SOURCE MATERIAL:
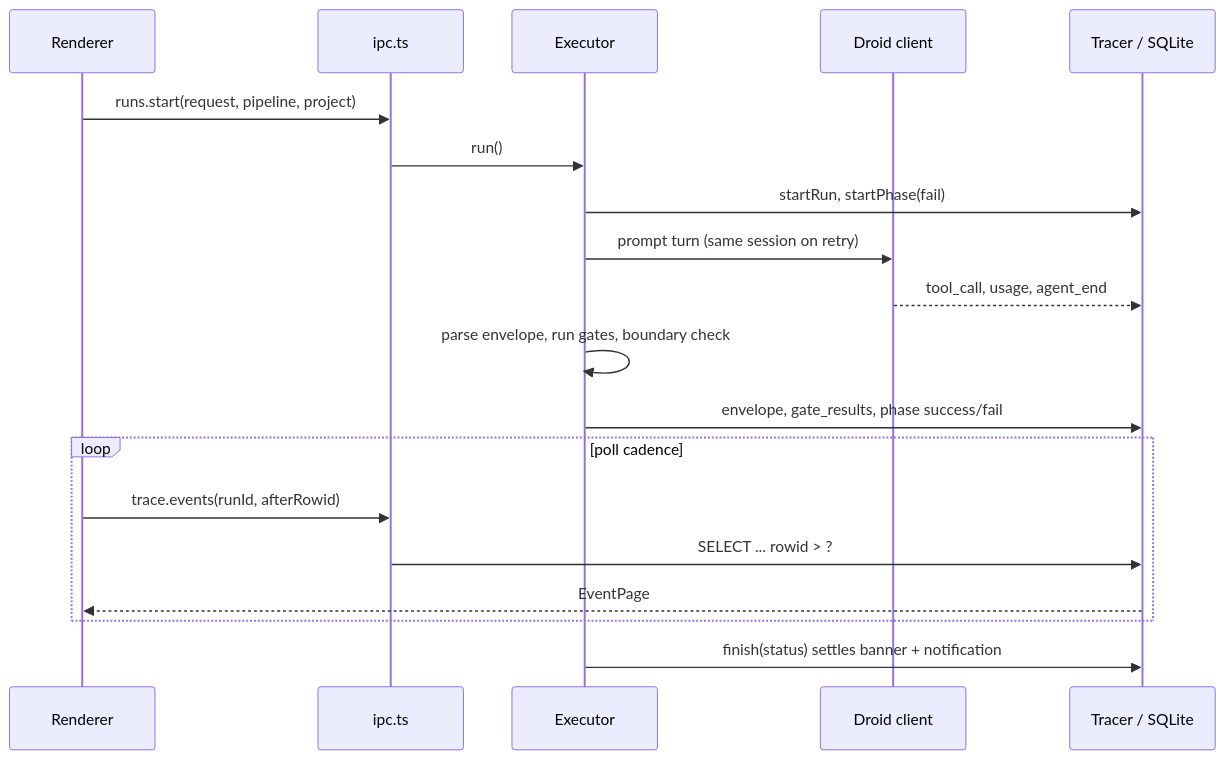
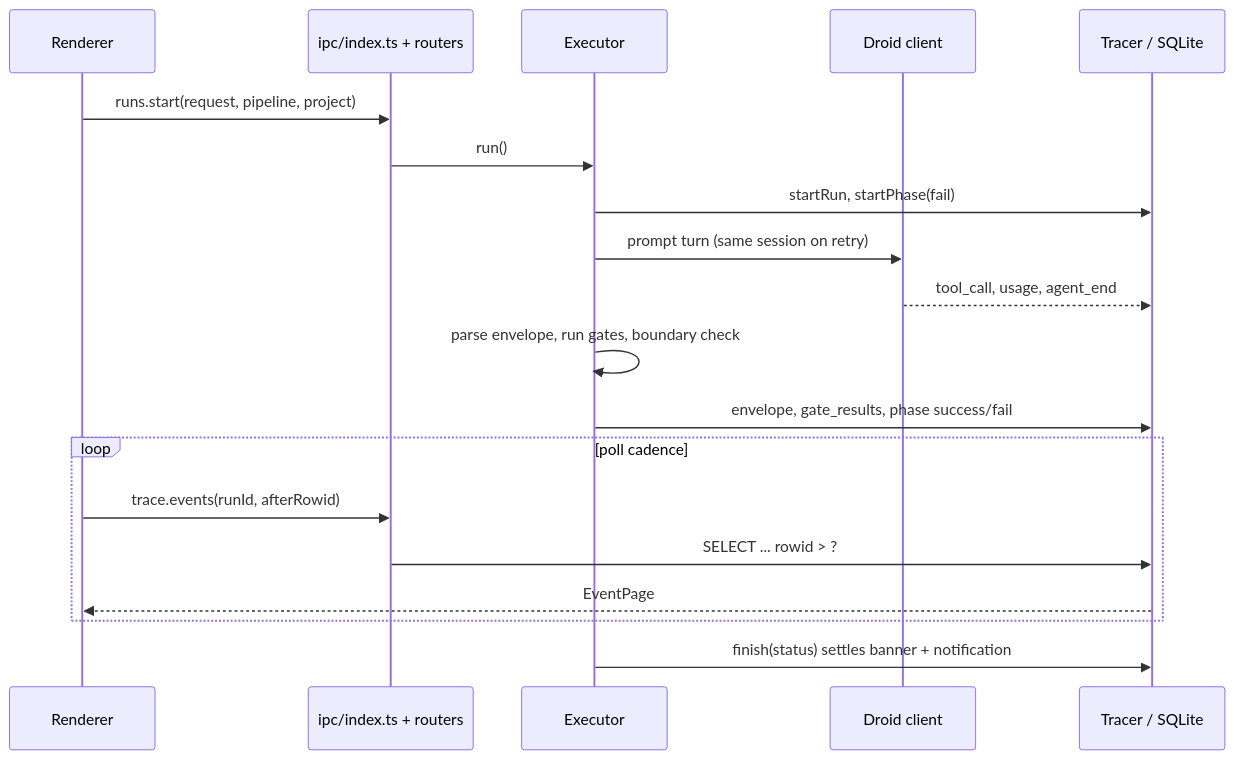
One commit to nikships/foundry changed the second of 2 diagrams in wiki/overview/architecture.md. Above: the diagram before and after it, drawn with Mermaid. The commit also changed other lines of this file and 18 other files, not shown here.

First line of the commit message:
refactor(ipc): split ipc.ts into domain routers (#41)

````diff
--- a/wiki/overview/architecture.md
+++ b/wiki/overview/architecture.md
@@ -57,22 +57,22 @@
 ```mermaid
 sequenceDiagram
   participant UI as Renderer
-  participant IPC as ipc.ts
+  participant IPC as ipc/index.ts + routers
   participant Ex as Executor
   participant Dr as Droid client
   participant Tr as Tracer / SQLite
 
   UI->>IPC: runs.start(request, pipeline, project)
   IPC->>Ex: run()
   Ex->>Tr: startRun, startPhase(fail)
   Ex->>Dr: prompt turn (same session on retry)
   Dr-->>Tr: tool_call, usage, agent_end
   Ex->>Ex: parse envelope, run gates, boundary check
   Ex->>Tr: envelope, gate_results, phase success/fail
   loop poll cadence
     UI->>IPC: trace.events(runId, afterRowid)
     IPC->>Tr: SELECT ... rowid > ?
     Tr-->>UI: EventPage
   end
   Ex->>Tr: finish(status) settles banner + notification
 ```
````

EXERCISE BRIEF: Write every line of the data out again exactly, leaving out all images.

ANSWER SPACE:
One commit to nikships/foundry changed the second of 2 diagrams in wiki/overview/architecture.md. Above: the diagram before and after it, drawn with Mermaid. The commit also changed other lines of this file and 18 other files, not shown here.

First line of the commit message:
refactor(ipc): split ipc.ts into domain routers (#41)

````diff
--- a/wiki/overview/architecture.md
+++ b/wiki/overview/architecture.md
@@ -57,22 +57,22 @@
 ```mermaid
 sequenceDiagram
   participant UI as Renderer
-  participant IPC as ipc.ts
+  participant IPC as ipc/index.ts + routers
   participant Ex as Executor
   participant Dr as Droid client
   participant Tr as Tracer / SQLite
 
   UI->>IPC: runs.start(request, pipeline, project)
   IPC->>Ex: run()
   Ex->>Tr: startRun, startPhase(fail)
   Ex->>Dr: prompt turn (same session on retry)
   Dr-->>Tr: tool_call, usage, agent_end
   Ex->>Ex: parse envelope, run gates, boundary check
   Ex->>Tr: envelope, gate_results, phase success/fail
   loop poll cadence
     UI->>IPC: trace.events(runId, afterRowid)
     IPC->>Tr: SELECT ... rowid > ?
     Tr-->>UI: EventPage
   end
   Ex->>Tr: finish(status) settles banner + notification
 ```
````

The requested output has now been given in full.